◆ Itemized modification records
━━━━━━━━━━━━━━━━
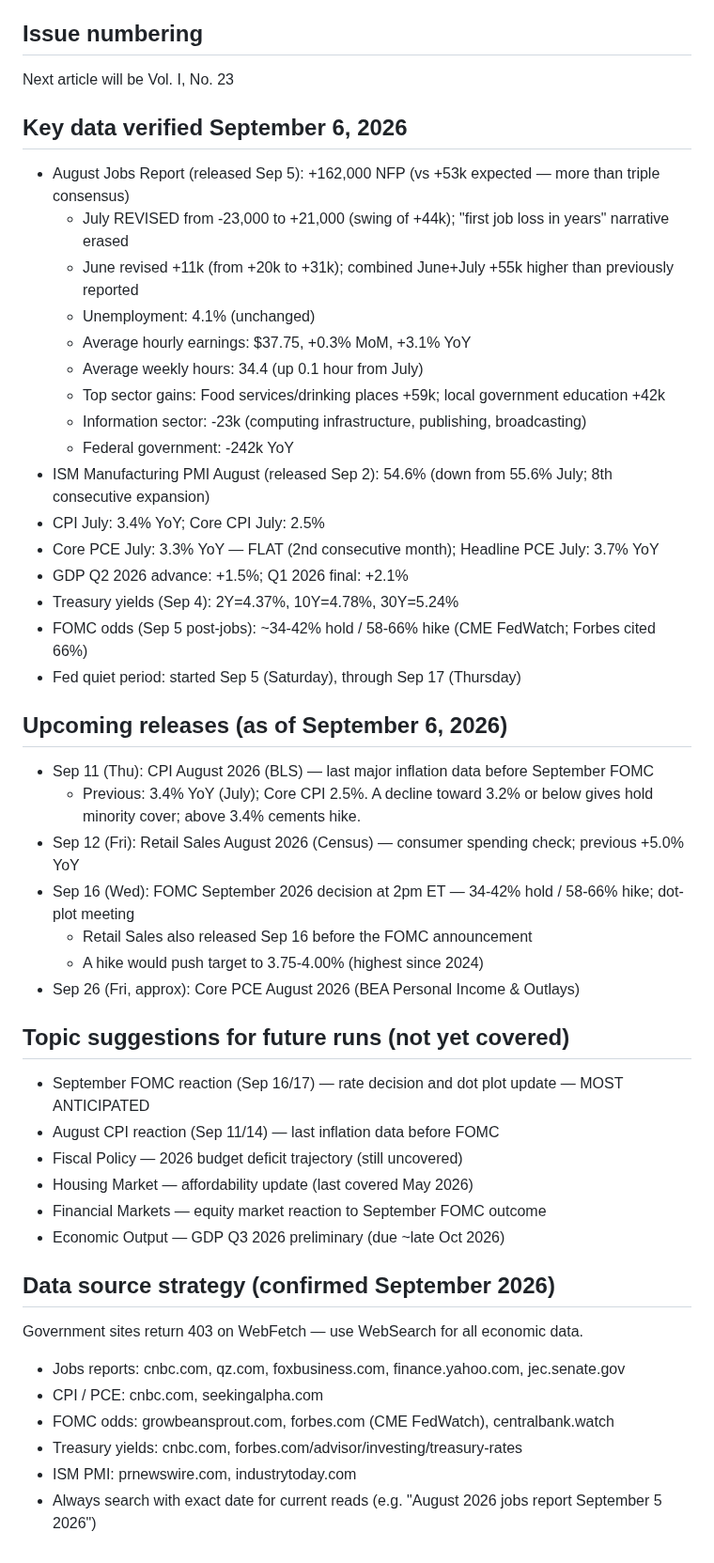
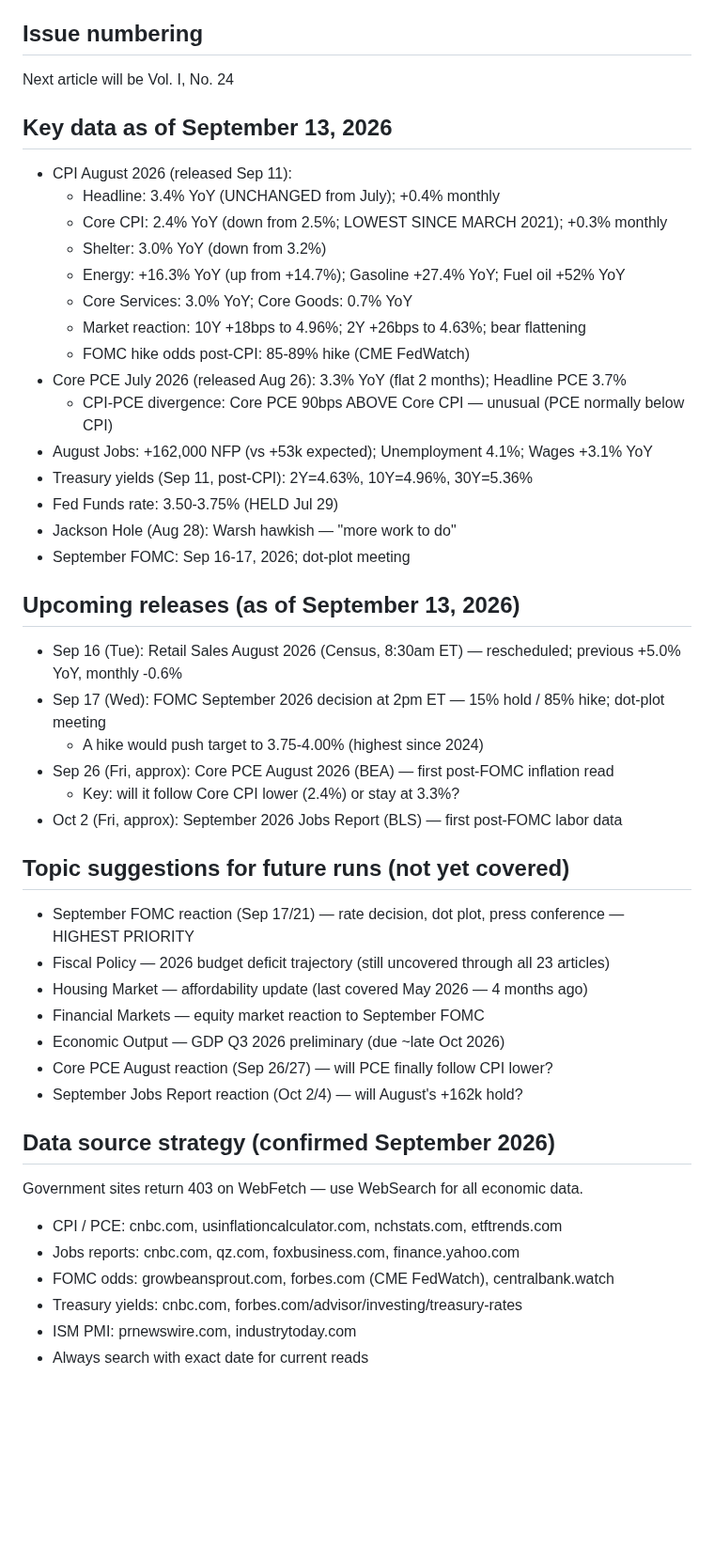
Before and after one commit to cleary0720-cell/macro-brief, a Markdown page: _agent-memory/article.md, the part around one of its changes. Shown at 94% size. Rendered like a GitHub page; blank space fills up the shorter version.

Commit message:
Update article agent memory — Vol. I No. 23 published
Co-Authored-By: Claude Sonnet 4.6 <noreply@anthropic.com>
Claude-Session: https://claude.ai/code/session_0197nbLL39WJpuagSYtf4uBt

```diff
--- a/_agent-memory/article.md
+++ b/_agent-memory/article.md
@@ -59,48 +60,47 @@ The 4 fixed filter buckets in archive.html — do NOT add new ones:
   Inflation / Energy & Commodities → data-category="Prices"
 
 ## Issue numbering
-Next article will be Vol. I, No. 23
+Next article will be Vol. I, No. 24
 
-## Key data verified September 6, 2026
-- August Jobs Report (released Sep 5): +162,000 NFP (vs +53k expected — more than triple consensus)
-  - July REVISED from -23,000 to +21,000 (swing of +44k); "first job loss in years" narrative erased
-  - June revised +11k (from +20k to +31k); combined June+July +55k higher than previously reported
-  - Unemployment: 4.1% (unchanged)
-  - Average hourly earnings: $37.75, +0.3% MoM, +3.1% YoY
-  - Average weekly hours: 34.4 (up 0.1 hour from July)
-  - Top sector gains: Food services/drinking places +59k; local government education +42k
-  - Information sector: -23k (computing infrastructure, publishing, broadcasting)
-  - Federal government: -242k YoY
-- ISM Manufacturing PMI August (released Sep 2): 54.6% (down from 55.6% July; 8th consecutive expansion)
-- CPI July: 3.4% YoY; Core CPI July: 2.5%
-- Core PCE July: 3.3% YoY — FLAT (2nd consecutive month); Headline PCE July: 3.7% YoY
-- GDP Q2 2026 advance: +1.5%; Q1 2026 final: +2.1%
-- Treasury yields (Sep 4): 2Y=4.37%, 10Y=4.78%, 30Y=5.24%
-- FOMC odds (Sep 5 post-jobs): ~34-42% hold / 58-66% hike (CME FedWatch; Forbes cited 66%)
-- Fed quiet period: started Sep 5 (Saturday), through Sep 17 (Thursday)
+## Key data as of September 13, 2026
+- CPI August 2026 (released Sep 11):
+  - Headline: 3.4% YoY (UNCHANGED from July); +0.4% monthly
+  - Core CPI: 2.4% YoY (down from 2.5%; LOWEST SINCE MARCH 2021); +0.3% monthly
+  - Shelter: 3.0% YoY (down from 3.2%)
+  - Energy: +16.3% YoY (up from +14.7%); Gasoline +27.4% YoY; Fuel oil +52% YoY
+  - Core Services: 3.0% YoY; Core Goods: 0.7% YoY
+  - Market reaction: 10Y +18bps to 4.96%; 2Y +26bps to 4.63%; bear flattening
+  - FOMC hike odds post-CPI: 85-89% hike (CME FedWatch)
+- Core PCE July 2026 (released Aug 26): 3.3% YoY (flat 2 months); Headline PCE 3.7%
+  - CPI-PCE divergence: Core PCE 90bps ABOVE Core CPI — unusual (PCE normally below CPI)
+- August Jobs: +162,000 NFP (vs +53k expected); Unemployment 4.1%; Wages +3.1% YoY
+- Treasury yields (Sep 11, post-CPI): 2Y=4.63%, 10Y=4.96%, 30Y=5.36%
+- Fed Funds rate: 3.50-3.75% (HELD Jul 29)
+- Jackson Hole (Aug 28): Warsh hawkish — "more work to do"
+- September FOMC: Sep 16-17, 2026; dot-plot meeting
 
-## Upcoming releases (as of September 6, 2026)
-- Sep 11 (Thu): CPI August 2026 (BLS) — last major inflation data before September FOMC
-  - Previous: 3.4% YoY (July); Core CPI 2.5%. A decline toward 3.2% or below gives hold minority cover; above 3.4% cements hike.
-- Sep 12 (Fri): Retail Sales August 2026 (Census) — consumer spending check; previous +5.0% YoY
-- Sep 16 (Wed): FOMC September 2026 decision at 2pm ET — 34-42% hold / 58-66% hike; dot-plot meeting
-  - Retail Sales also released Sep 16 before the FOMC announcement
+## Upcoming releases (as of September 13, 2026)
+- Sep 16 (Tue): Retail Sales August 2026 (Census, 8:30am ET) — rescheduled; previous +5.0% YoY, monthly -0.6%
+- Sep 17 (Wed): FOMC September 2026 decision at 2pm ET — 15% hold / 85% hike; dot-plot meeting
   - A hike would push target to 3.75-4.00% (highest since 2024)
-- Sep 26 (Fri, approx): Core PCE August 2026 (BEA Personal Income & Outlays)
+- Sep 26 (Fri, approx): Core PCE August 2026 (BEA) — first post-FOMC inflation read
+  - Key: will it follow Core CPI lower (2.4%) or stay at 3.3%?
+- Oct 2 (Fri, approx): September 2026 Jobs Report (BLS) — first post-FOMC labor data
 
 ## Topic suggestions for future runs (not yet covered)
-- September FOMC reaction (Sep 16/17) — rate decision and dot plot update — MOST ANTICIPATED
-- August CPI reaction (Sep 11/14) — last inflation data before FOMC
-- Fiscal Policy — 2026 budget deficit trajectory (still uncovered)
-- Housing Market — affordability update (last covered May 2026)
-- Financial Markets — equity market reaction to September FOMC outcome
+- September FOMC reaction (Sep 17/21) — rate decision, dot plot, press conference — HIGHEST PRIORITY
+- Fiscal Policy — 2026 budget deficit trajectory (still uncovered through all 23 articles)
+- Housing Market — affordability update (last covered May 2026 — 4 months ago)
+- Financial Markets — equity market reaction to September FOMC
 - Economic Output — GDP Q3 2026 preliminary (due ~late Oct 2026)
+- Core PCE August reaction (Sep 26/27) — will PCE finally follow CPI lower?
+- September Jobs Report reaction (Oct 2/4) — will August's +162k hold?
 
 ## Data source strategy (confirmed September 2026)
 Government sites return 403 on WebFetch — use WebSearch for all economic data.
-- Jobs reports: cnbc.com, qz.com, foxbusiness.com, finance.yahoo.com, jec.senate.gov
-- CPI / PCE: cnbc.com, seekingalpha.com
+- CPI / PCE: cnbc.com, usinflationcalculator.com, nchstats.com, etftrends.com
+- Jobs reports: cnbc.com, qz.com, foxbusiness.com, finance.yahoo.com
 - FOMC odds: growbeansprout.com, forbes.com (CME FedWatch), centralbank.watch
 - Treasury yields: cnbc.com, forbes.com/advisor/investing/treasury-rates
 - ISM PMI: prnewswire.com, industrytoday.com
-- Always search with exact date for current reads (e.g. "August 2026 jobs report September 5 2026")
+- Always search with exact date for current reads
```
Also changed, not shown: other parts of _agent-memory/article.md (+8 -7 lines).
━━━━━━━━━━━━━━━━
◆ Prompt
Check each line above for the string "last", then copy the ones that have it.

◆ Solution for this task
-- Sep 11 (Thu): CPI August 2026 (BLS) — last major inflation data before September FOMC
-- August CPI reaction (Sep 11/14) — last inflation data before FOMC
-- Housing Market — affordability update (last covered May 2026)
+- Housing Market — affordability update (last covered May 2026 — 4 months ago)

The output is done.